The "yacht set" included the BMS123 battery protection so the battery was seemingly "protected." Why only seemingly though? Let us have a closer look. We requested that the customer send us a photograph and a diagram of the connections. Unfortunately, no diagram existed (!!!) but we did receive a photo : (Picture no. 1, the cells)
We could see it right away. Mr. Lucky incorrectly connected the individual BMS modules so it is actually a surprise this battery made it even the two years. Not only did the BMS not protect the battery at all but it in fact helped destroy it and disbalanced it. The communication wire must be connected precisely according to the manual (into the clip near the center of the module), which it was not. This is once again an attest to the quality of these Winston cells. In spite of poor and at the same time basic installation error, a completely dysfunctional BMS and faulty winter storage of the entire battery, all the cells remained relatively OK. Mr. Lucky was, however, quite close to a fatal disaster.
Cell no. 4 fell down to 2.5V (the permitted range is 2.8 to 3.8V) and the discharge continued. Individual modules of the BMS123 system are still connected to the cells and they cannot be galvanically disconnected. This is why when the voltage of any cell falls below the permitted range, it continues to discharge the cells as it uses them up until the moment it destroys the battery. What is worse, it discharges every cell at a different rate because the individual modules (IN, OUT, middle) have different power usage. We therefore do not recommend using it for seasonal systems, which are shut down for longer periods of time and aren't periodically charged.
The first aid response to such a battery pack is to immediately disconnect the BMS (it would be so much easier if BMS lead out beyond the cell terminals and wasn't a part of them…) and charge the individual cells using single-cell chargers to full power, i.e. up to e.g. 3.6 or 3.8V. This can only be carried out if the pack is built using prismatic cells and can be disassembled, which is the case for all GWL battery packs.
The user cannot carry this out for batteries, which cannot be disassembled and are closed in so-called black boxes (Pylontech, BYD, BMZ, etc.). Batteries such as these are then usually destroyed definitively or they require a lengthy and expensive service from the manufacturer.
Since the OUT of the BMS123 module was destroyed beyond repair due to the incorrect connection, we immediately sent the customer a new one, which arrived in Holland the next day after being sent from GWL. Luckily, the other modules remained unscathed in the faulty installation and BMS began working properly after the replacement.
We also recommend a new CPM protection module to the customer along with the repair of the BMS123 and restoration to working order.
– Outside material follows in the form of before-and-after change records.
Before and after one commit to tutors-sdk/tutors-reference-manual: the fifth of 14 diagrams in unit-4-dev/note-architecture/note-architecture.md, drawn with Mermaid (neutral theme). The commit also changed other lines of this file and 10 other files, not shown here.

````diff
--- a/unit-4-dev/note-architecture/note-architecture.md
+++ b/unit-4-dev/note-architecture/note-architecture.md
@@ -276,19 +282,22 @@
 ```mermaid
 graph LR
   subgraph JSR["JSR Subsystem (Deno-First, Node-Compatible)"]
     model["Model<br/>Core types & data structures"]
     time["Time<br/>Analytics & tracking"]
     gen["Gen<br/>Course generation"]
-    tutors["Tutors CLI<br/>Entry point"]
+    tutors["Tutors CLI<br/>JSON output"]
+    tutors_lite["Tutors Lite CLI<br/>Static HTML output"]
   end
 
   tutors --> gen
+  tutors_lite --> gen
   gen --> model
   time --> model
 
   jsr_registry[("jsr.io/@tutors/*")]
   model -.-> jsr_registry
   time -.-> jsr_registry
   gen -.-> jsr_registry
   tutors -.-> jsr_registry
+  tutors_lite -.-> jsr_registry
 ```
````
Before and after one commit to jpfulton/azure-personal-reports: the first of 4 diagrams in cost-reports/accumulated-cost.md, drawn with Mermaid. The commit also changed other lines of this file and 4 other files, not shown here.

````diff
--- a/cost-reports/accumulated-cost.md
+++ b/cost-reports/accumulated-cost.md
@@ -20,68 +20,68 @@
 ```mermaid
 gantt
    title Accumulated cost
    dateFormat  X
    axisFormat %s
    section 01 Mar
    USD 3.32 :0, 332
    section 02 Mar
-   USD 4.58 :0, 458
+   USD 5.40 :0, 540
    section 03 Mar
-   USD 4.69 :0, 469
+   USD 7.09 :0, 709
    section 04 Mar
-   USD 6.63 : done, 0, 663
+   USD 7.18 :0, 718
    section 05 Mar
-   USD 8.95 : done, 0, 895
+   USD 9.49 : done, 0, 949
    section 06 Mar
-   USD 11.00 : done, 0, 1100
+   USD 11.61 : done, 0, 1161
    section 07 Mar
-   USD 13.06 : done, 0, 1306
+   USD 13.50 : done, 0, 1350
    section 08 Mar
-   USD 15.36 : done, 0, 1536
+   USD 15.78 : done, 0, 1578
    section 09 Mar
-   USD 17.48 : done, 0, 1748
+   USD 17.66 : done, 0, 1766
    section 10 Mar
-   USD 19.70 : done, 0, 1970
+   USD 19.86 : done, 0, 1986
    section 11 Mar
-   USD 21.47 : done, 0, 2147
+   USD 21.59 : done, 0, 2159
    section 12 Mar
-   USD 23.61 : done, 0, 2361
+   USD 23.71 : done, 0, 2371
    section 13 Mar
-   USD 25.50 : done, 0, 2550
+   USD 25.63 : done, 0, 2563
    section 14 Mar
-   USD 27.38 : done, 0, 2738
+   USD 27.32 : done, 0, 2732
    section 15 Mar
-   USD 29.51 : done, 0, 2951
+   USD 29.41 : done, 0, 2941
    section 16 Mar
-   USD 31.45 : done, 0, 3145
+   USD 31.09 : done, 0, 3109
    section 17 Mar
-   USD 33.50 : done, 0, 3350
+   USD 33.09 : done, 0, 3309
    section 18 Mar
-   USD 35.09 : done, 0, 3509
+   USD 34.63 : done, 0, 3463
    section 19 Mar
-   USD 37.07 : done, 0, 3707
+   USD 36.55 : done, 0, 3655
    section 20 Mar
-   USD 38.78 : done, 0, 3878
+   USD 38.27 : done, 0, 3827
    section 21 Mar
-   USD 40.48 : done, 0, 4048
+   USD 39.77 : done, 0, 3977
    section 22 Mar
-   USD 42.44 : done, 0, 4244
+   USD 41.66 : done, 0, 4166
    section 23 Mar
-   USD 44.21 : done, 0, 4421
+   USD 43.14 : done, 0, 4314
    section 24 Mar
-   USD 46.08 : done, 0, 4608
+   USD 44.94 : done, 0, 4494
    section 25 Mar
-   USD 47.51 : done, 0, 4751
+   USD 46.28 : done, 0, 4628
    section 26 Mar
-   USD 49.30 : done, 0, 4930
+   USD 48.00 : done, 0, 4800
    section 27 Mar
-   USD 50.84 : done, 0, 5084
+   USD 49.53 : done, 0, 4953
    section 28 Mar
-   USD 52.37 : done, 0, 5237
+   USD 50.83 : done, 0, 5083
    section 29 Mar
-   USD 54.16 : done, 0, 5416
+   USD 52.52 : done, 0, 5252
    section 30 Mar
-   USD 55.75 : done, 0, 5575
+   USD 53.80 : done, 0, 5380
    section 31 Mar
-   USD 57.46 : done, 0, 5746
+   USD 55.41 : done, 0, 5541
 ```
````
This one does not connect directly to the battery pack but is connected using cable harnesses. It can therefore be easily disconnected from the battery at any time and replaced by a different one. It does not require any configuration using a computer or a mobile phone. Two mechanical switches located directly on the module are used for the set-up.
The cell balancing function is intentionally missing in the CPM module. Experience shows that permanent balancing on the BMS level is redundant in high-quality batteries and what is more, it is inadequate for larger cells. In short, balancing is not at all necessary in most cases and when it is required, the small balancing voltage of an integrated BMS is not enough anyway.
In addition, CPM does not display SoC (remaining power in a battery), which is an inaccurate number in LiFePO4 cells and is not reliable, which means it is in fact more of a source of uncertainty and complications for the user.
The major and the single advantage of the CPM module on the market is the absolute protection of the battery it provides. It cannot drain and destroy the battery even during long-term inactivity and storage of the battery, while providing the same level of protection as the BMS123.
Another unique advantage is the option to signal battery status using 8 logical outputs and the direct support of two-coil bistable relays with zero stand-by usage. Furthermore, CPM can be equipped with a supplemental BCC module, which provides remote control access and reading data using TCP/IP and an ethernet interface.
(See the picture number 2, the table.)
It will be difficult to find a solution that is more reliable for such a low price as the CPM protection module.